newspaper & the first
newspaper published
on the web
Boston Weather: 39.0°F | Mostly Cloudy
Article Tools

Former MIT lecturer robs bank

Former lecturer Joseph Gibbons, who taught in MIT’s Art, Culture, and Technology (ACT) program from 2002 to 2010, was arrested last Thursday after robbing a bank and recording the experience with a pink-and-silver video camera for a film project. Gibbons approached a teller at a Capital One branch in New York’s Bowery with a note that read, “This is a robbery. Large bills. No dye packs/ No GPS,” and fled after taking roughly $1000, according to press reports.

Gibbons is wanted for a similar heist in Rhode Island, where he told the teller that it was “for the church.” He was held on $50,000 cash bail for the New York heist, with a pretrial hearing scheduled for April 14, according to the Boston Herald.

Gibbons told the New York Post that he draws inspiration from French poet Arthur Rimbaud, who “believed a poet had to descend into the depths of all that was bad and report back,” saying that his actions have been “one long project about discovering the disenfranchised portions of society.”

He also told the Post, “What got me over the final hurdle was the desperation of not having any money and not having a place to stay, not having anything to eat, that’s what gave me the final desperation to do it.”

Joe Zane, also a former MIT ACT lecturer who worked alongside Gibbons, described him as “very eccentric” but “extremely smart” and believes that Gibbons was “just trying to get some good footage,” as reported in the Herald.

Gibbons has received several awards and fellowships from arts foundations including the National Endowment for the Arts and the Guggenheim Foundation, and his works have been displayed at a variety of museums and shows such as the Museum of Modern Art and the Rotterdam Film Festival.

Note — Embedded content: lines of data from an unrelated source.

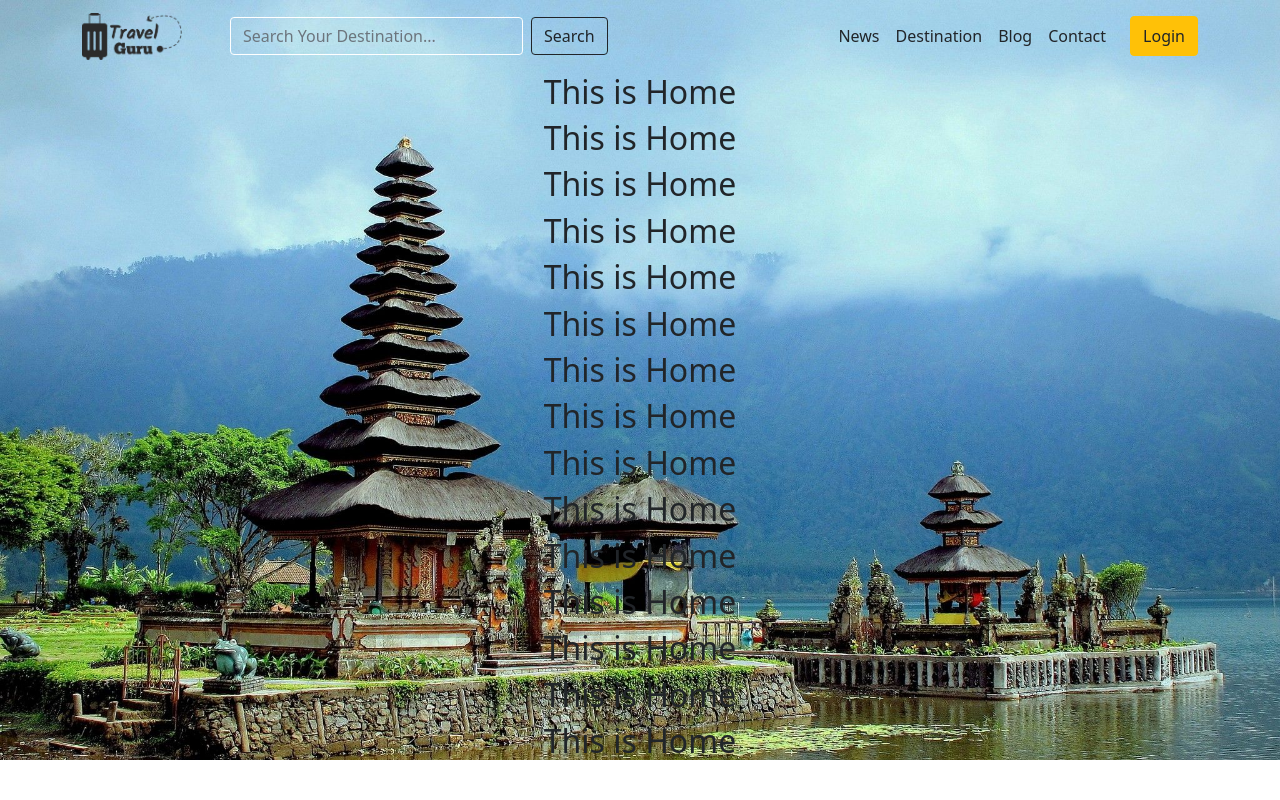
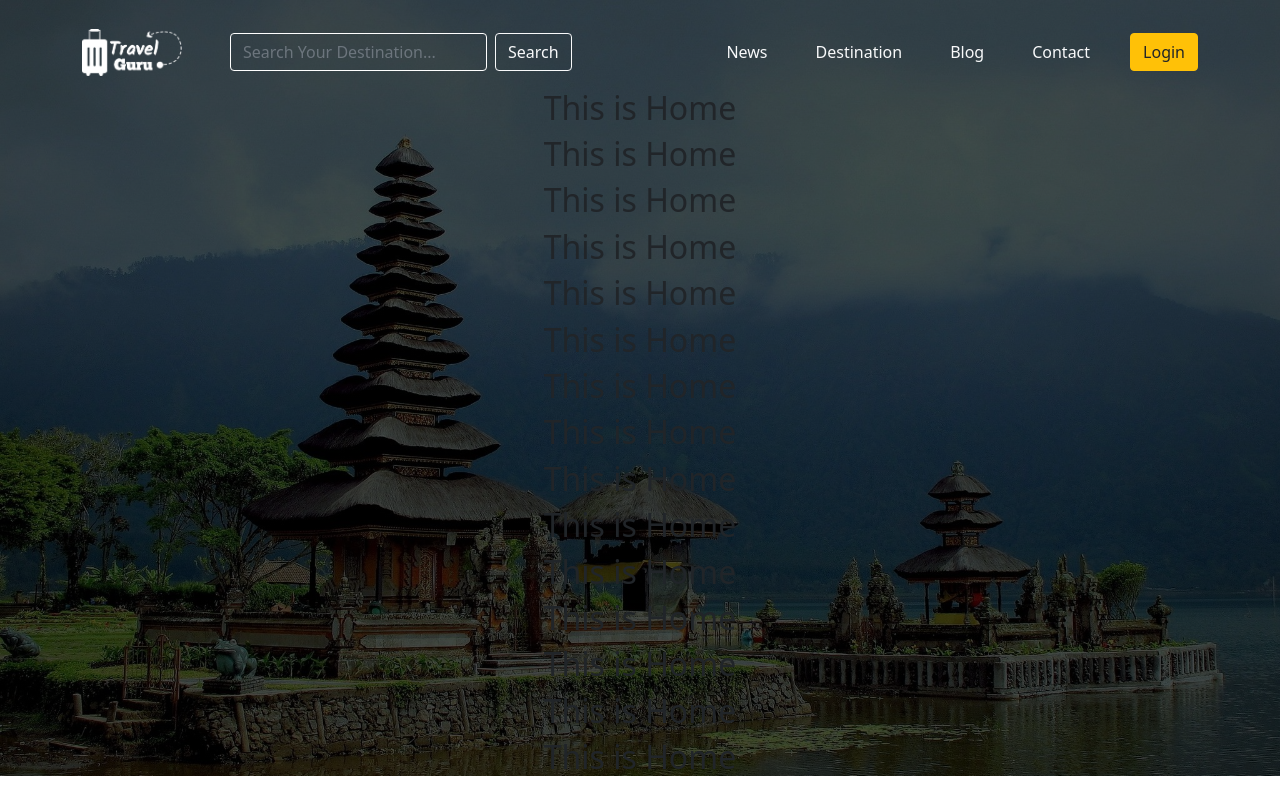
Before and after one commit to emonShimoul/travel-guru-react-client, a React (Create React App) app: page / in a window 1280 px wide. Built offline with nearby package versions, Linux system fonts and the light colour scheme.

Commit message:
change the logo and edit navbar

```diff
--- a/src/App.css
+++ b/src/App.css
@@ -36,3 +36,14 @@
     transform: rotate(360deg);
   }
 }
+
+.bg-overlay {
+  background: linear-gradient(rgba(0,0,0,.7), rgba(0,0,0,.7)), url("images/background.jpg");
+  background-repeat: no-repeat;
+  background-size: cover;
+  /* background-position: center center; */
+  /* color: #fff; */
+  /* height: 450px; */
+  /* padding-top: 50px; */
+  width:'100%';
+}
--- a/src/App.js
+++ b/src/App.js
@@ -1,6 +1,5 @@
 import { BrowserRouter, Route, Routes } from 'react-router-dom';
 import './App.css';
-import backgroundImg from './images/background.jpg';
 import 'bootstrap/dist/css/bootstrap.min.css';
 import Blog from './components/Blog/Blog';
 import Contact from './components/Contact/Contact';
@@ -12,15 +11,7 @@ import News from './components/News/News';
 
 function App() {
   return (
-    <div
-    style={{
-      backgroundImage: `url(${backgroundImg})`,
-      width:'100%',
-      backgroundSize: 'cover',
-      backgroundRepeat: 'no-repeat'
-    }}
-    className="App"
-    >
+    <div className="App bg-overlay">
       <BrowserRouter>
       <Header></Header>
         <Routes>
--- a/src/components/Header/Header.css
+++ b/src/components/Header/Header.css
@@ -1,3 +1,7 @@
 .input-bg{
     background-color: transparent;
 }
+
+.navlink{
+    padding: 0 24px;
+}
--- a/src/components/Header/Header.js
+++ b/src/components/Header/Header.js
@@ -1,5 +1,5 @@
 import React from 'react';
-import { Button, Container, Form, InputGroup, Nav, Navbar } from 'react-bootstrap';
+import { Button, Container, Form, Nav, Navbar } from 'react-bootstrap';
 import { Link } from 'react-router-dom';
 import logo from '../../images/logo.png';
 import './Header.css';
@@ -7,7 +7,7 @@ import './Header.css';
 const Header = () => {
     return (
         <div>
-            <Navbar expand="lg">
+            <Navbar expand="lg" className='pt-4'>
                 <Container>
                     <Navbar.Brand className='me-5'>
                         <Link to='/home'><img style={{width: '100px'}} src={logo} /></Link>
@@ -18,22 +18,22 @@ const Header = () => {
                             <Form.Control
                             type="search"
                             placeholder="Search Your Destination..."
-                            className="me-2 pe-5 input-bg border border-white"
+                            className="me-2 input-bg border border-white"
                             aria-label="Search"
                             />
-                            <Button variant="outline-dark">Search</Button>
+                            <Button variant="outline-light">Search</Button>
                         </Form>
                         <Nav
                             className="my-2 my-lg-c0"
                             style={{ maxHeight: '100px' }}
                             navbarScroll
                         >
-                            <Nav.Link><Link className='text-decoration-none text-dark' to='/news'>News</Link></Nav.Link>
-                            <Nav.Link><Link className='text-decoration-none text-dark' to='/destination'>Destination</Link></Nav.Link>
-                            <Nav.Link><Link className='text-decoration-none text-dark' to='/blog'>Blog</Link></Nav.Link>
-                            <Nav.Link><Link className='text-decoration-none text-dark' to='/contact'>Contact</Link></Nav.Link>
+                            <Link className='text-decoration-none text-light navlink' to='/news'>News</Link>
+                            <Link className='text-decoration-none text-light navlink' to='/destination'>Destination</Link>
+                            <Link className='text-decoration-none text-light navlink' to='/blog'>Blog</Link>
+                            <Link className='text-decoration-none text-light navlink' to='/contact'>Contact</Link>
+                        </Nav>
                             <Button className='ms-3' variant="warning"><Link className='text-decoration-none text-dark' to='/login'>Login</Link></Button>
-                        </Nav>
                     </Navbar.Collapse>
                 </Container>
             </Navbar>
```
Also changed, not shown: src/images/logo.png.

He focuses on creative film and video that is “rooted in autobiography,” according to his profile, which is currently available on the ACT website.

—Sanjana Srivastava